Presenter: Mei Ngan
Information Access Division, Information Technology Laboratory

30. Using an Artificial Dog Nose to learn how canines detect explosives and narcotics
Matthew Staymates, William MacCrehan, Jessica Staymates, Brent Craven and Greg Gillen

An investigation of the external aerodynamics of canine olfaction is presented. Extending upon the previous work done by Settles (2002) and Craven (2010), we have developed an anatomically-correct artificial dog nose. The nose is modeled from detailed MRI imaging of a female Labrador Retriever and fabricated using a 3D printer and sniffs with realistic flow rates and frequencies. Flow visualization experiments using schlieren imaging enable real-time examination of the dogs remarkable ability to attract and sample vapors from extended distances.

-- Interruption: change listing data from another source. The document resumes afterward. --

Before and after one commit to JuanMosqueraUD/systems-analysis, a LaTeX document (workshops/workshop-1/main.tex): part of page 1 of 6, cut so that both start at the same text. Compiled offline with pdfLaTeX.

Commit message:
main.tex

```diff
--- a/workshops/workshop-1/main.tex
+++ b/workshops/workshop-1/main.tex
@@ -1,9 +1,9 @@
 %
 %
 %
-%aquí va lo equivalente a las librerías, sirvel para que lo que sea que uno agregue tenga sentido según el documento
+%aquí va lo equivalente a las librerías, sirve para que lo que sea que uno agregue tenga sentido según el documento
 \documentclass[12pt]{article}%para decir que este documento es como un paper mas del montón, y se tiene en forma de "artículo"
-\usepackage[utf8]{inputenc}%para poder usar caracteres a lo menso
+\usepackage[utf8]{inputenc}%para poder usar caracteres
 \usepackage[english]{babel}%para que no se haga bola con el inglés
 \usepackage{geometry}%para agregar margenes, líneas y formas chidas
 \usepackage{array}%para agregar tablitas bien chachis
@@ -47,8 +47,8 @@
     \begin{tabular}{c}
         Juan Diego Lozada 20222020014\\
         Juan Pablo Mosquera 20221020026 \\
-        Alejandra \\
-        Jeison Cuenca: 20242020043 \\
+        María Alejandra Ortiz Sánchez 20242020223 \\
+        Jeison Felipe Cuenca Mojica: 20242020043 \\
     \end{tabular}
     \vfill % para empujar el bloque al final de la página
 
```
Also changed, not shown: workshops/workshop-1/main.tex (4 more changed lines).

During exhale, a turbulent air jet emanates from each nostril and entrains fluid from ahead of the nose, sometimes at a distance of many tens of centimeters. This vapor is now readily available for inhalation, during which the nose now acts as a potential-flow inlet. During active sniffing, this exhale/inhale cycle is repeated at a frequency of around 5Hz. We have learned that the dog is an active aerodynamic sampling system, utilizing fluid dynamics to increase its aerodynamic reach to sample vapors at increasingly large distances. We are in the process of measuring the differences in performance characteristics of a dog that sniffs regularly vs. a dog that could inhale only. These measurements require the development of unique vapor-collection and LCMS chemical detection techniques to evaluate the collection of trace vapors associated with the detection of TNT via aerodynamic sampling. As a form of biomimicry, we are now utilizing bio-inspired design principles from the dog and applying them to optimize current- and next-generation vapor sampling technology.

GS Settles, The External Aerodynamics of Canine Olfaction. A chapter in Sensors and Sensing in Biology and Engineering, ed. F.G. Barth, J.A.C. Humphrey, and T.W. Secomb, Springer, Vienna & NY, 2002.

BA Craven, The fluid dynamics of canine olfaction: unique nasal airflow patterns as an explanation of macrosmia. J.R. Soc. Interface, 7, 2010
Created November 21, 2014, Updated June 2, 2021